Sounds a bit like know a tune , doesn't it? You can access the program by looking under the big K, choosing Multimedia, and then clicking on the KDE Media Player, or you can type noatun & at the command line. The problem is that when you fire it up for the first time, it tends to look a little boring, as in Figure 18-7.
Figure 18-7. Noatun's default look.
Don't let that disappoint you. That is the default skin, named Excellent . As with XMMS, you can skin Noatun—in fact, some of Noatun's skins are downright wild. Before we get into that, however, let's talk about playing songs with Noatun.
Click File on Noatun's menu bar and select Open. Navigate your directories until you get to a song you want to play. Select it, and click OK. In all
At this point, you can just keep adding songs to the playlist (you can also add directories if you have collections you want to add). Eventually, you'll have your list. Click the diskette icon on the playlist (see Figure 18-8) to save your list. You are all set. Select a starting song in the playlist, and click the Play button on Noatun's main screen (or click the starting song in the playlist).
Figure 18-8. Noatun's playlist.
Noatun's slider is positional within the playing song. You can control volume using your KMix applet in the system tray as well as through Noatun. To see the volume control, click Settings on the menu bar and select Show Volume Control.
Let's get back to the subject of skinning Noatun. Click on Settings, followed by Configure Noatun. From the pop-up menu that appears, choose Plugins, which will then give you a tabbed menu. Under Interfaces, you'll see four options for player styles. The skinable styles are
(Figure 18-9) and
(although there is also a Winamp skin loader). In both cases, you can find additional skins on the KDE-Look Web site at http://www.
Figure 18-9. Noatun with a K-Jofol skin.

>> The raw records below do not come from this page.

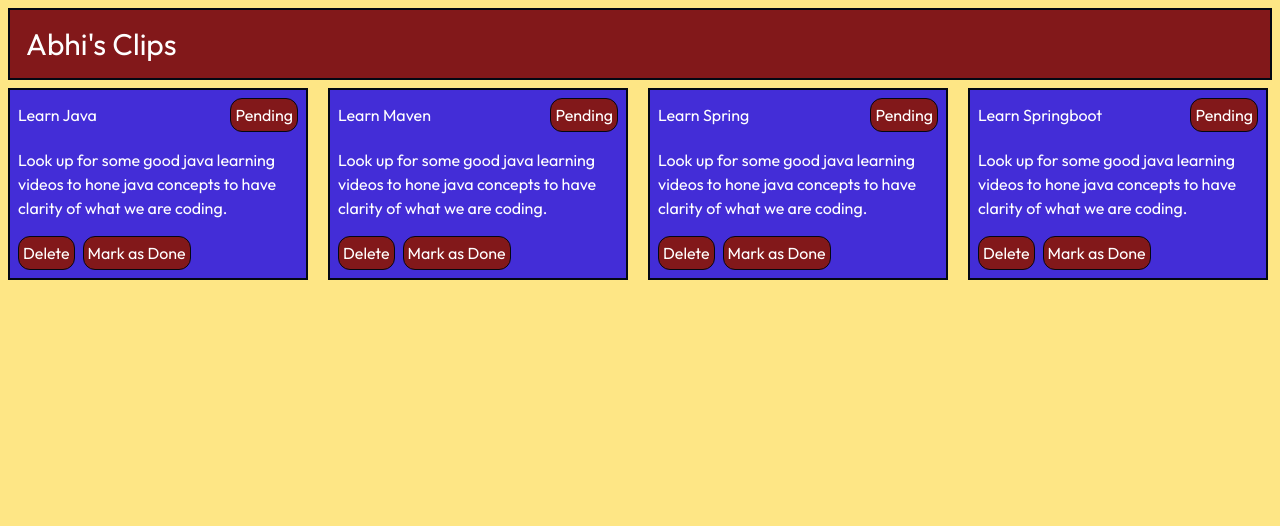
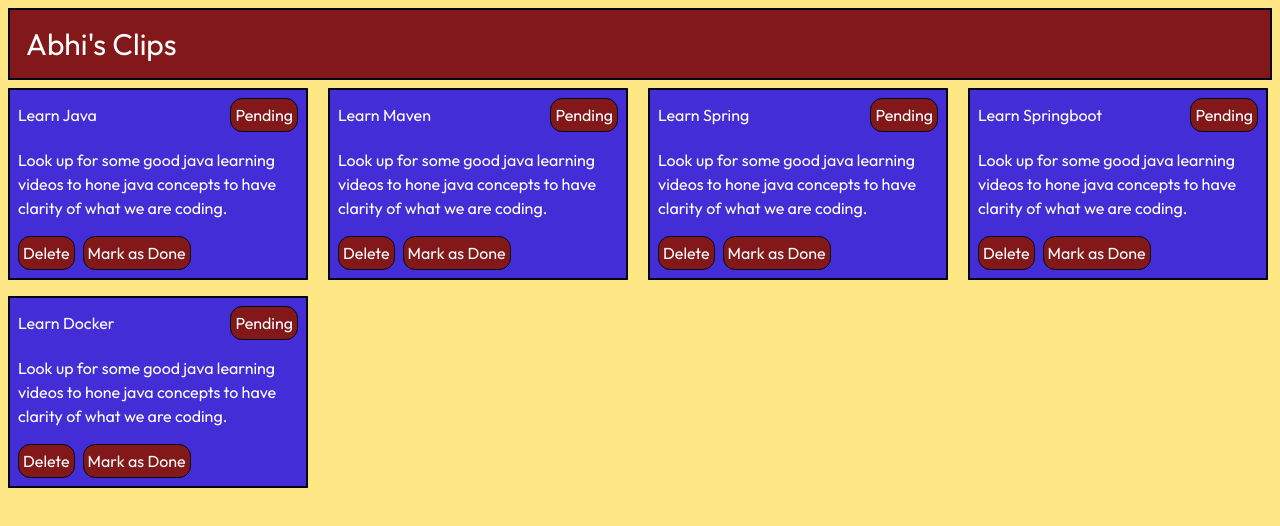
Before and after one commit to RocketMan05-2002/taskify, a React (Vite) app in the folder client/: page /clips in a window 1280 px wide. Shown: the top 526 px of the page. Built offline with nearby package versions, Linux system fonts and the light colour scheme; no server answers.

Commit message:
add card and userslab components, add clipspage and userpage

```diff
--- a/client/src/pages/ClipsPage.jsx
+++ b/client/src/pages/ClipsPage.jsx
@@ -10,6 +10,7 @@
         {id:2, clipHeading:"Learn Maven", clipDescription:"Look up for some good java learning videos to hone java concepts to have clarity of what we are coding."},
         {id:3, clipHeading:"Learn Spring", clipDescription:"Look up for some good java learning videos to hone java concepts to have clarity of what we are coding."},
         {id:4, clipHeading:"Learn Springboot", clipDescription:"Look up for some good java learning videos to hone java concepts to have clarity of what we are coding."},
+        {id:5, clipHeading:"Learn Docker", clipDescription:"Look up for some good java learning videos to hone java concepts to have clarity of what we are coding."},
     ]
     const currentUser = "Abhi";
     return (
```
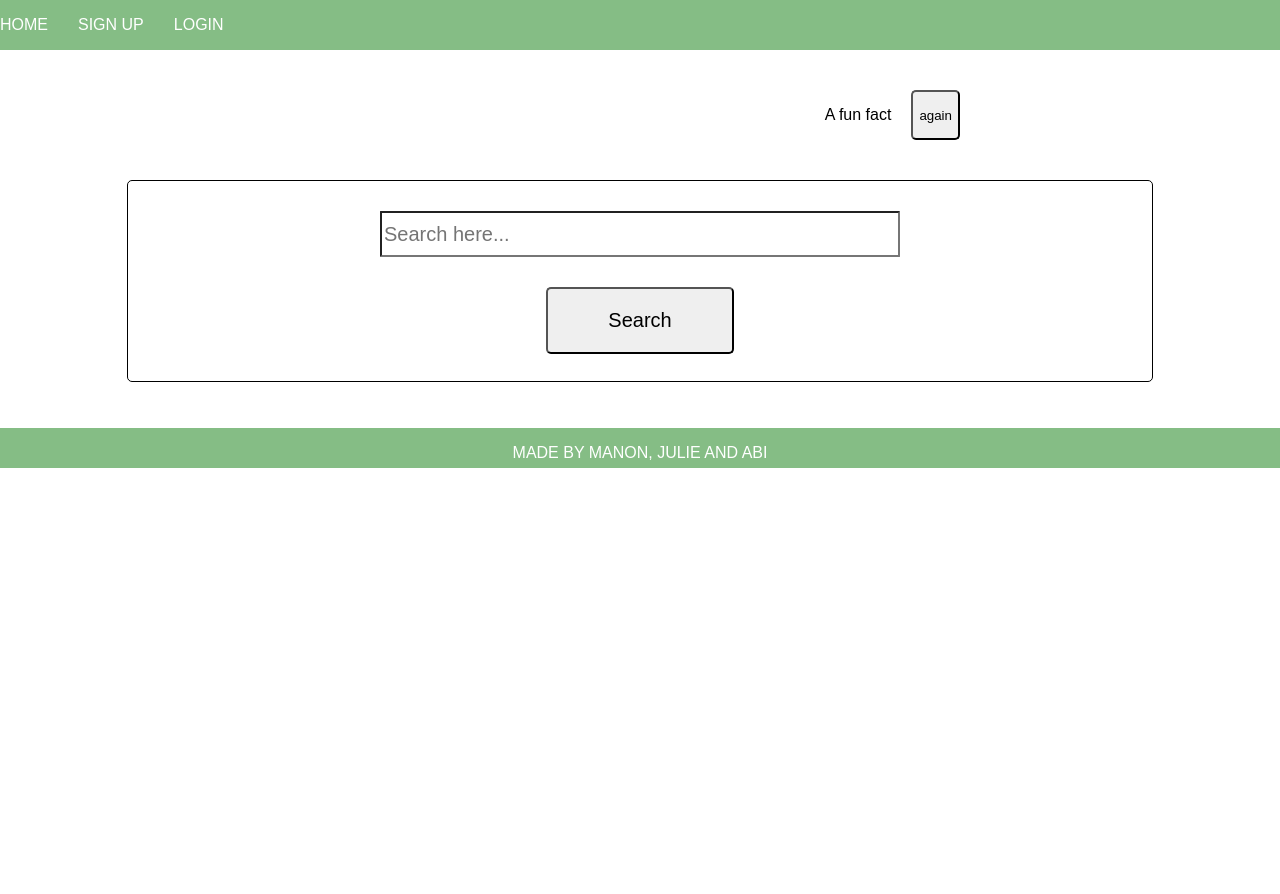
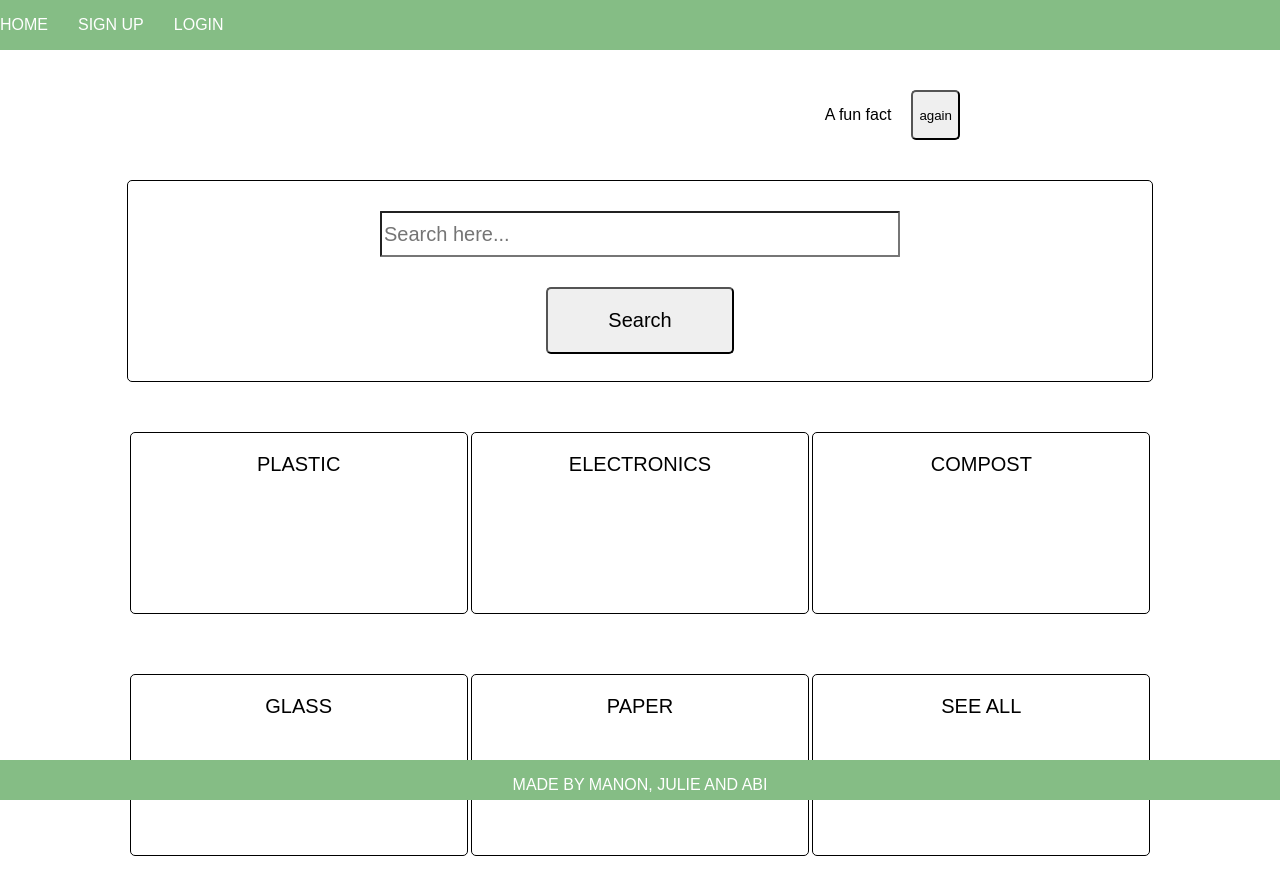
Before and after one commit to abisummers/recycle-react, a React (Create React App) app: page / in a window 1280 px wide. Shown: the top 894 px of the page. Before the commit the page ends 800 px from the top, so only its background shows below. Built offline with nearby package versions, Linux system fonts and the light colour scheme; no server answers.

Commit message:
fix: changed url

```diff
--- a/src/CSS/App.css
+++ b/src/CSS/App.css
@@ -38,7 +38,7 @@ h2 {
 footer {
   background-color: rgb(133, 189, 133);
   height: 40px;
-  position: absolute;
+  position: fixed;
   width: 100%;
   right: 0;
   bottom: 0;
@@ -107,6 +107,10 @@ footer {
   font-size: 20px;
 }
 
+.search-form input:hover {
+  border: 3px solid rgb(133, 189, 133);
+}
+
 .search-form button {
   margin: auto;
   padding: 20px 60px;
@@ -127,7 +131,7 @@ footer {
   margin: auto;
 }
 
-.row > button {
+.row > a {
   display: table-cell;
   width: 25%;
   padding: 20px 40px;
@@ -135,9 +139,13 @@ footer {
   height: 140px;
   font-size: 20px;
   margin-bottom: 60px;
+  text-align: center;
+  border: black 1px solid;
+  text-decoration: none;
+  color: black;
 }
 
-.row > button:hover {
+.row > a:hover {
   border: 3px solid rgb(133, 189, 133);
 }
 
@@ -154,3 +162,7 @@ footer {
   border-radius: 5px;
   margin-left: 20px;
 }
+
+.funFact button:hover {
+  border: 3px solid rgb(133, 189, 133);
+}
--- a/src/components/Categories/CategoryResult.js
+++ b/src/components/Categories/CategoryResult.js
@@ -17,7 +17,7 @@ class CategoryResult extends React.Component {
   componentDidMount() {
     const { params } = this.props.match;
     api
-      .get(`/Results/${params.productId}`)
+      .get(`/results/${params.productId}`)
       .then(response => {
         console.log("Product details", response.data);
         this.setState(response.data);
```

Start by unselecting the Excellent interface and selecting the K-Jofol interface. You'll see the menu bar at the left change. It now shows a K-Jofol Skins option. The same would happen with the Kaiman interface but, obviously, with Kaiman skins. If you click on this menu option, you'll see a drop-down list on the right with a preview of the various installed skins.
When I told you about XMMS, I mentioned the variety of cool plugins you could use for visualization. KDE's media player, Noatun, has these as well. In the Configure Noatun Interfaces menu, select Plugins (from the left-hand sidebar), and then click Visualizations.
Ripping and Burning Songs
These days, with the help of our Linux systems, we can create our own collections from those albums we have purchased and create CD collections of those songs we want to hear. Furthermore, if you have lots of disk space and you
Intermezzo: Digital Audio Formats
Before I get into the mechanics of ripping and burning songs, I'd like to spend a little time discussing music formats. When you purchase a CD, the songs on it are in a format not
The wav format is one originally created by Microsoft. It is extremely common but not the most efficient in terms of compression. The mp3 format (from the Motion Pictures Experts Group, aka MPEG), on the other hand, owes its popularity to the high compression ratio it uses—about 12:1. The newcomer on the block is the ogg (or Ogg Vorbis) format. Like mp3, it boasts a high compression rate; but unlike mp3, it is completely unencumbered by patents.
To give you an idea of the compression values, I ripped a 3-minute, 46-second song to wav format. It came in at 39,866,444 bytes, while the same song in ogg format required only 3,438,407 bytes. If you do the math, that is a ratio of 11.6:1—a pretty impressive reason for not using wav format files.